**Task prompt:** The entries follow. Copy every line in which "github" appears.

BEGIN Extracted material

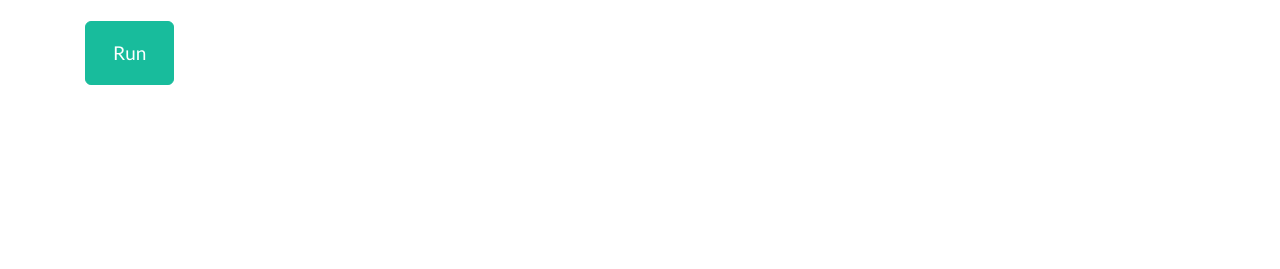
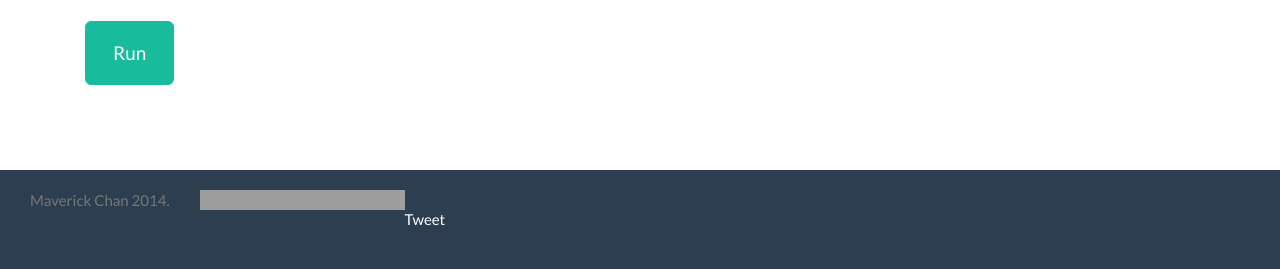
Before and after one commit to kenchangh/pyonline, a Python web app: template app/templates/index.html in a window 1280 px wide. Shown: the part 531-800 px from the top of the page. Run offline with Jinja, Linux system fonts and the light colour scheme; the template is opened without the code that fills it, so the values that code supplies are empty; some libraries are stand-ins or nearby versions; grey boxes are pictures that could not be loaded.

Commit message:
Styled page
Changes are:
 - PyOnline icon added
 - Added social buttons
 - Added footer navbar

```diff
--- a/app/templates/index.html
+++ b/app/templates/index.html
@@ -7,6 +7,7 @@
     <meta name="viewport" content="width=device-width, initial-scale=1">
     <meta name="description" content="An online Python interpreter">
     <link rel="stylesheet" type="text/css" href="/static/css/bootstrap.min.css" media="screen"/>
+    <link rel="icon" type="image/x-icon" href="/static/img/pyonline.ico">
 <style type="text/css" media="screen">
     #editor {
       height: 30em;
@@ -21,6 +22,10 @@
 
     .navbar {
       z-index: 1;
+    }
+
+    .social-btn {
+      margin-right: -30px;
     }
 </style>
   </head>
@@ -60,6 +65,22 @@
     <div id="output-box" class="well col-md-4">
     </div>
   </div>
+
+  <nav class="nav navbar-default navbar-fixed-bottom">
+    <div class="container-fluid">
+      <ul class="nav navbar-nav">
+        <li class="navbar-text">Maverick Chan 2014.</li>
+        <li class="navbar-text social-btn"><iframe src="http://ghbtns.com/github-btn.html?user=maverick97&repo=pyonline&type=watch&count=true" allowtransparency="true" frameborder="0" scrolling="0" width="110" height="20"></iframe></li>
+        <li class="navbar-text social-btn"><iframe
+          src="http://ghbtns.com/github-btn.html?user=maverick97&repo=pyonline&type=fork&count=true" allowtransparency="true" frameborder="0" scrolling="0" width="110" height="20"></iframe></li>
+        <li class="navbar-text social-btn">
+          <a href="https://twitter.com/share" class="twitter-share-button">Tweet</a>
+          <script>!function(d,s,id){var js,fjs=d.getElementsByTagName(s)[0],p=/^http:/.test(d.location)?'http':'https';if(!d.getElementById(id)){js=d.createElement(s);js.id=id;js.src=p+'://platform.twitter.com/widgets.js';fjs.parentNode.insertBefore(js,fjs);}}(document,
+'script', 'twitter-wjs');</script>
+        </li>
+      </ul>
+    </div>
+  </nav>
 
   <script src="/static/js/jquery.min.js"></script>
   <script src="/static/js/bootstrap.min.js"></script>
```
Also changed, not shown: app/static/img/pyonline.ico (added).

END Extracted material

**Finished task:**
+        <li class="navbar-text social-btn"><iframe src="http://ghbtns.com/github-btn.html?user=maverick97&repo=pyonline&type=watch&count=true" allowtransparency="true" frameborder="0" scrolling="0" width="110" height="20"></iframe></li>
+          src="http://ghbtns.com/github-btn.html?user=maverick97&repo=pyonline&type=fork&count=true" allowtransparency="true" frameborder="0" scrolling="0" width="110" height="20"></iframe></li>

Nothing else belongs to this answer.